• _Description of the task_: Filter the listing below, please, and copy only the lines with the word "CardTitle".

※ ※ ※

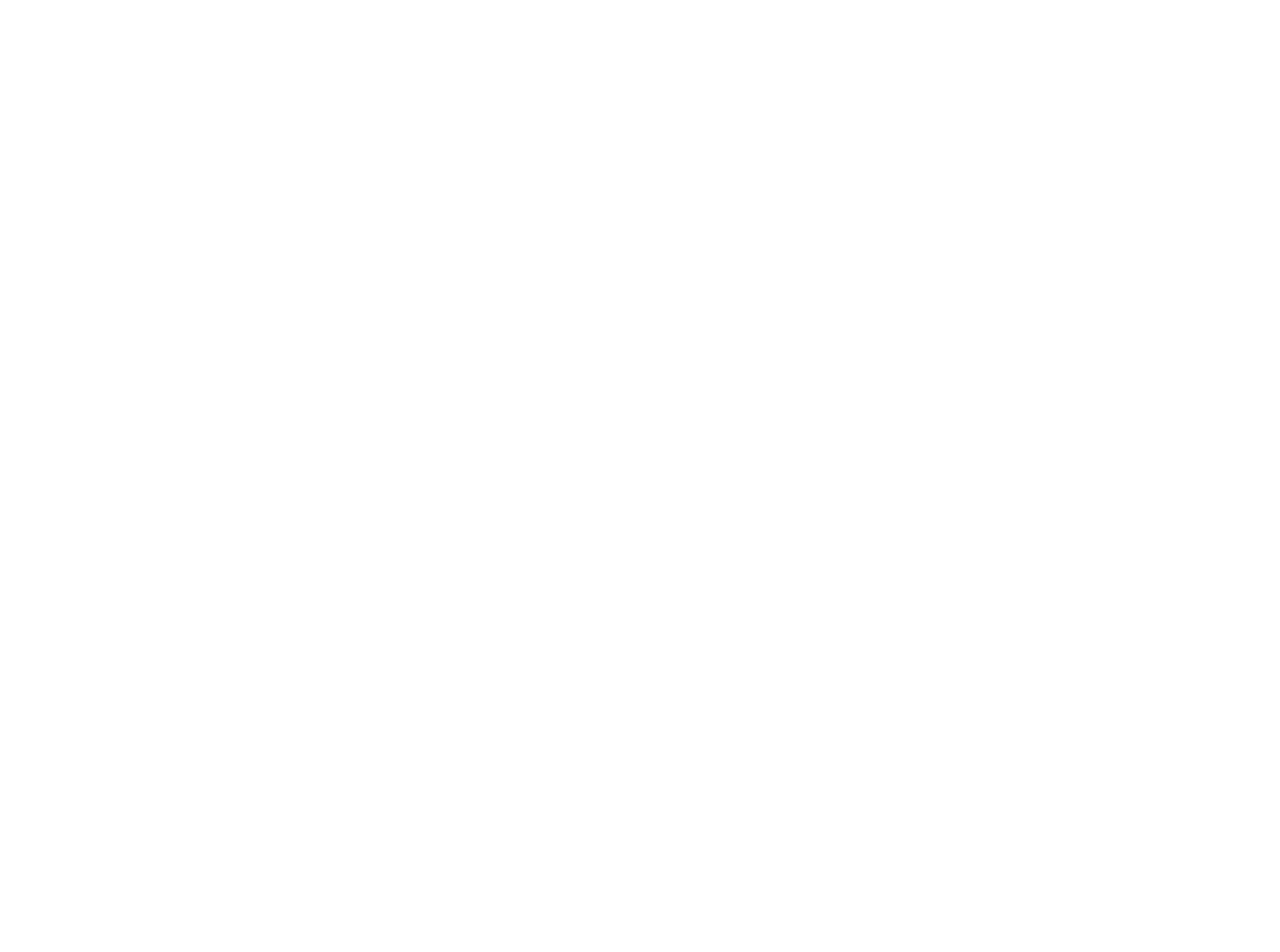
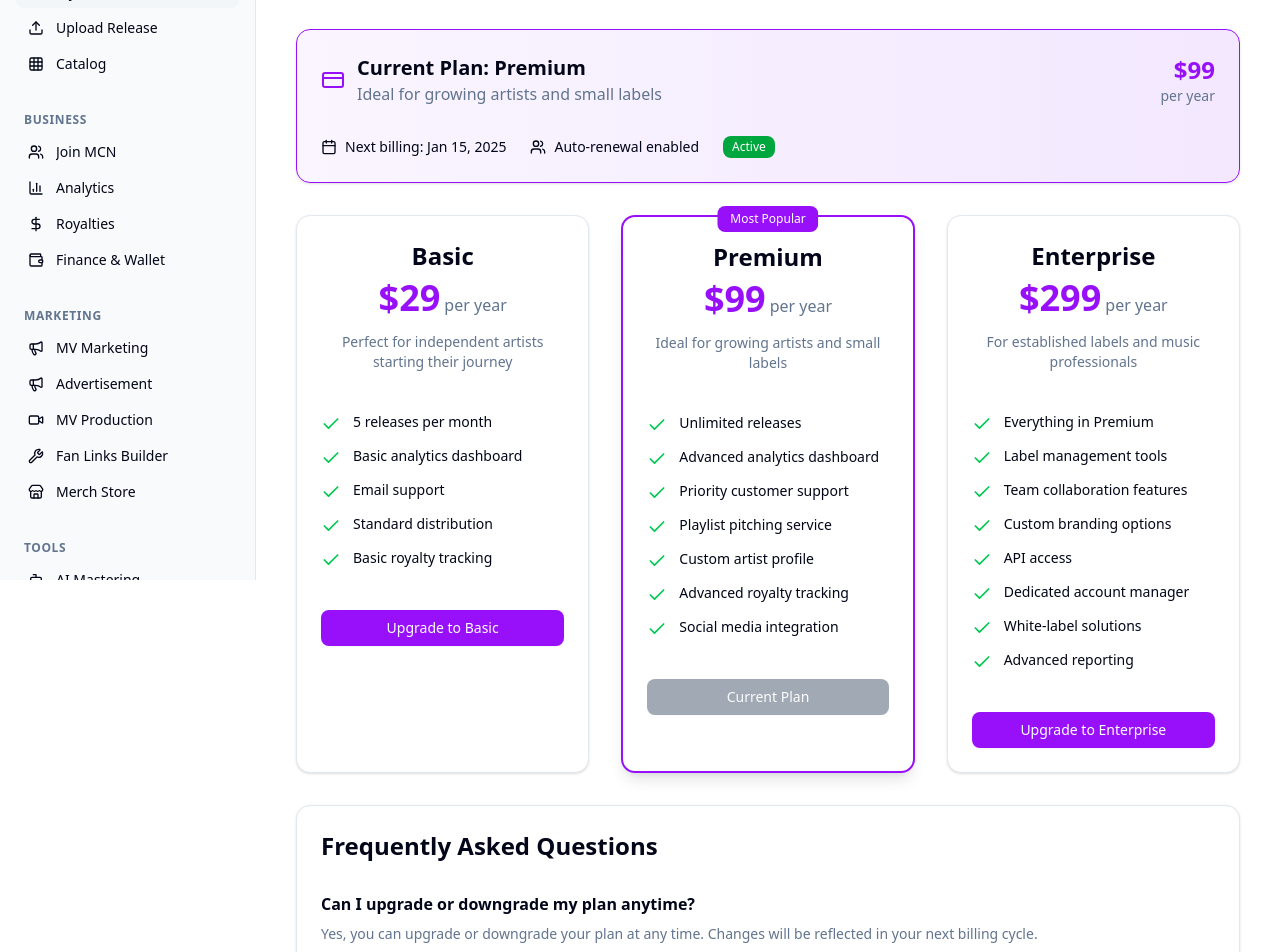
Before and after one commit to EasyTechInnovate/maheshwarivisuals, a React (Vite) app in the folder app/: page /app/plan in a window 1280 px wide. Before the commit this address had no page. Shown: the part 220-1172 px from the top of the page. Before the commit the page ends 800 px from the top, so only its background shows below. Built offline with nearby package versions, Linux system fonts and the light colour scheme.

Commit message:
feat: Add Profile and Plan pages with routing fix: Update axios baseURL configuration

```diff
--- a/app/src/App.jsx
+++ b/app/src/App.jsx
@@ -2,6 +2,8 @@
 import { Route, Routes } from 'react-router-dom'
 import Index from './pages/Index'
 import Dashboard from './pages/dashboard/Dashboard'
+import Profile from './pages/profile/Profile'
+import Plan from './pages/plan/Plan'
 import UploadRelease from './pages/uploadRelease/UploadRelease'
 import CatalogPage from './pages/catalog/Catalog'
 import Analytics from './pages/analytics/Analytics'
@@ -25,6 +27,8 @@
       <Routes>
         <Route path='/app' element={<Index />}>
           <Route index element={<Dashboard />} />
+          <Route path='profile' element={<Profile />} />
+          <Route path='plan' element={<Plan />} />
           <Route path='upload-release' element={<UploadRelease />} />
           <Route path='upload-release/basic-release-builder' element={<BasicReleaseBuilder />} />
           <Route path='upload-release/advanced-release-builder' element={<AdvancedReleaseBuilder />} />
--- /dev/null
+++ b/app/src/pages/plan/Plan.jsx
@@ -0,0 +1,200 @@
+import React, { useState } from 'react'
+import { Card, CardContent, CardHeader, CardTitle } from '@/components/ui/card'
+import { Button } from '@/components/ui/button'
+import { Badge } from '@/components/ui/badge'
+import { Check, CreditCard, Calendar, Users } from 'lucide-react'
+
+const Plan = () => {
+  const [currentPlan] = useState('premium')
+
+  const plans = [
+    {
+      id: 'basic',
+      name: 'Basic',
+      price: '$29',
+      period: 'per year',
+      description: 'Perfect for independent artists starting their journey',
+      features: [
+        '5 releases per month',
+        'Basic analytics dashboard',
+        'Email support',
+        'Standard distribution',
+        'Basic royalty tracking'
+      ],
+      buttonText: 'Upgrade to Basic',
+      popular: false
+    },
+    {
+      id: 'premium',
+      name: 'Premium',
+      price: '$99',
+      period: 'per year',
+      description: 'Ideal for growing artists and small labels',
+      features: [
+        'Unlimited releases',
+        'Advanced analytics dashboard',
+        'Priority customer support',
+        'Playlist pitching service',
+        'Custom artist profile',
+        'Advanced royalty tracking',
+        'Social media integration'
+      ],
+      buttonText: 'Current Plan',
+      popular: true,
+      current: true
+    },
+    {
+      id: 'enterprise',
+      name: 'Enterprise',
+      price: '$299',
+      period: 'per year',
+      description: 'For established labels and music professionals',
+      features: [
+        'Everything in Premium',
+        'Label management tools',
+        'Team collaboration features',
+        'Custom branding options',
+        'API access',
+        'Dedicated account manager',
+        'White-label solutions',
+        'Advanced reporting'
+      ],
+      buttonText: 'Upgrade to Enterprise',
+      popular: false
+    }
+  ]
+
+  const currentPlanDetails = plans.find(plan => plan.id === currentPlan)
+
+  return (
+    <div className="p-6 space-y-8">
+      {/* Header */}
+      <div className="text-center space-y-4">
+        <h1 className="text-4xl font-bold">Choose Your Plan</h1>
+        <p className="text-xl text-muted-foreground max-w-2xl mx-auto">
+          Select the perfect plan for your music distribution needs. Upgrade or downgrade anytime.
+        </p>
+      </div>
+
+      {/* Current Plan Summary */}
+      {currentPlanDetails && (
+        <Card className="border-purple-600 bg-gradient-to-r from-purple-50 to-purple-100 dark:from-purple-900/20 dark:to-purple-800/20">
+          <CardHeader>
+            <div className="flex items-center justify-between">
+              <div className="flex items-center gap-3">
+                <CreditCard className="w-6 h-6 text-purple-600" />
+                <div>
+                  <CardTitle className="text-xl">Current Plan: {currentPlanDetails.name}</CardTitle>
+                  <p className="text-muted-foreground">{currentPlanDetails.description}</p>
+                </div>
+              </div>
+              <div className="text-right">
+                <div className="text-2xl font-bold text-purple-600">{currentPlanDetails.price}</div>
+                <div className="text-sm text-muted-foreground">{currentPlanDetails.period}</div>
+              </div>
+            </div>
+          </CardHeader>
+          <CardContent>
+            <div className="flex items-center gap-6 text-sm">
+              <div className="flex items-center gap-2">
+                <Calendar className="w-4 h-4" />
+                <span>Next billing: Jan 15, 2025</span>
+              </div>
+              <div className="flex items-center gap-2">
+                <Users className="w-4 h-4" />
+                <span>Auto-renewal enabled</span>
+              </div>
+              <Badge className="bg-green-600 text-white">Active</Badge>
+            </div>
+          </CardContent>
+        </Card>
+      )}
+
+      {/* Plan Comparison */}
+      <div className="grid grid-cols-1 md:grid-cols-3 gap-8">
+        {plans.map((plan) => (
+          <Card
+            key={plan.id}
+            className={`relative ${plan.popular ? 'border-2 border-purple-600 shadow-lg' : 'border border-slate-200 dark:border-slate-700'}`}
+          >
+            {plan.popular && (
+              <div className="absolute -top-3 left-1/2 transform -translate-x-1/2">
+                <Badge className="bg-purple-600 text-white px-3 py-1">
+                  Most Popular
+                </Badge>
+              </div>
+            )}
+
+            <CardHeader className="text-center pb-4">
+              <CardTitle className="text-2xl font-bold">{plan.name}</CardTitle>
+              <div className="text-4xl font-bold text-purple-600 mb-2">
+                {plan.price}
+                <span className="text-base font-normal text-muted-foreground ml-1">
+                  {plan.period}
+                </span>
+              </div>
+              <p className="text-sm text-muted-foreground">{plan.description}</p>
+            </CardHeader>
+
+            <CardContent className="space-y-4">
+              <ul className="space-y-3">
+                {plan.features.map((feature, index) => (
+                  <li key={index} className="flex items-start gap-3">
+                    <Check className="w-5 h-5 text-green-500 flex-shrink-0 mt-0.5" />
+                    <span className="text-sm">{feature}</span>
+                  </li>
+                ))}
+              </ul>
+
+              <Button
+                className={`w-full mt-6 ${
+                  plan.current
+                    ? 'bg-slate-600 cursor-not-allowed'
+                    : 'bg-purple-600 hover:bg-purple-700 text-white'
+                }`}
+                disabled={plan.current}
+              >
+                {plan.buttonText}
+              </Button>
+            </CardContent>
+          </Card>
+        ))}
+      </div>
+
+      {/* FAQ Section */}
+      <Card>
+        <CardHeader>
+          <CardTitle className="text-2xl">Frequently Asked Questions</CardTitle>
+        </CardHeader>
+        <CardContent className="space-y-6">
+          <div>
+            <h4 className="font-semibold mb-2">Can I upgrade or downgrade my plan anytime?</h4>
+            <p className="text-sm text-muted-foreground">
+              Yes, you can upgrade or downgrade your plan at any time. Changes will be reflected in your next billing cycle.
+            </p>
+          </div>
+          <div>
+            <h4 className="font-semibold mb-2">What happens to my music if I downgrade?</h4>
+            <p className="text-sm text-muted-foreground">
+              Your existing releases will remain active on all platforms. However, you may have limited access to some advanced features.
+            </p>
+          </div>
+          <div>
+            <h4 className="font-semibold mb-2">Do you offer refunds?</h4>
+            <p className="text-sm text-muted-foreground">
+              We offer a 30-day money-back guarantee for all new subscriptions. Contact support for assistance.
+            </p>
+          </div>
+          <div>
+            <h4 className="font-semibold mb-2">Can I cancel my subscription?</h4>
+            <p className="text-sm text-muted-foreground">
+              Yes, you can cancel your subscription at any time. Your plan will remain active until the end of your current billing period.
+            </p>
+          </div>
+        </CardContent>
+      </Card>
+    </div>
+  )
+}
+
+export default Plan
--- /dev/null
+++ b/app/src/pages/profile/Profile.jsx
@@ -0,0 +1,16 @@
+import React from 'react'
+import ProfileComponent from '../setting/tabs/Profile'
+
+const Profile = () => {
+  return (
+    <div className="p-6">
+      <div className="mb-6">
+        <h1 className="text-3xl font-bold">Profile</h1>
+        <p className="text-muted-foreground">Manage your profile information and settings</p>
+      </div>
+      <ProfileComponent />
+    </div>
+  )
+}
+
+export default Profile
```
Also changed, not shown: 2 other files (tests, documents, lock files or other folders).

※ ※ ※

• _Output below_:
+import { Card, CardContent, CardHeader, CardTitle } from '@/components/ui/card'
+                  <CardTitle className="text-xl">Current Plan: {currentPlanDetails.name}</CardTitle>
+              <CardTitle className="text-2xl font-bold">{plan.name}</CardTitle>
+          <CardTitle className="text-2xl">Frequently Asked Questions</CardTitle>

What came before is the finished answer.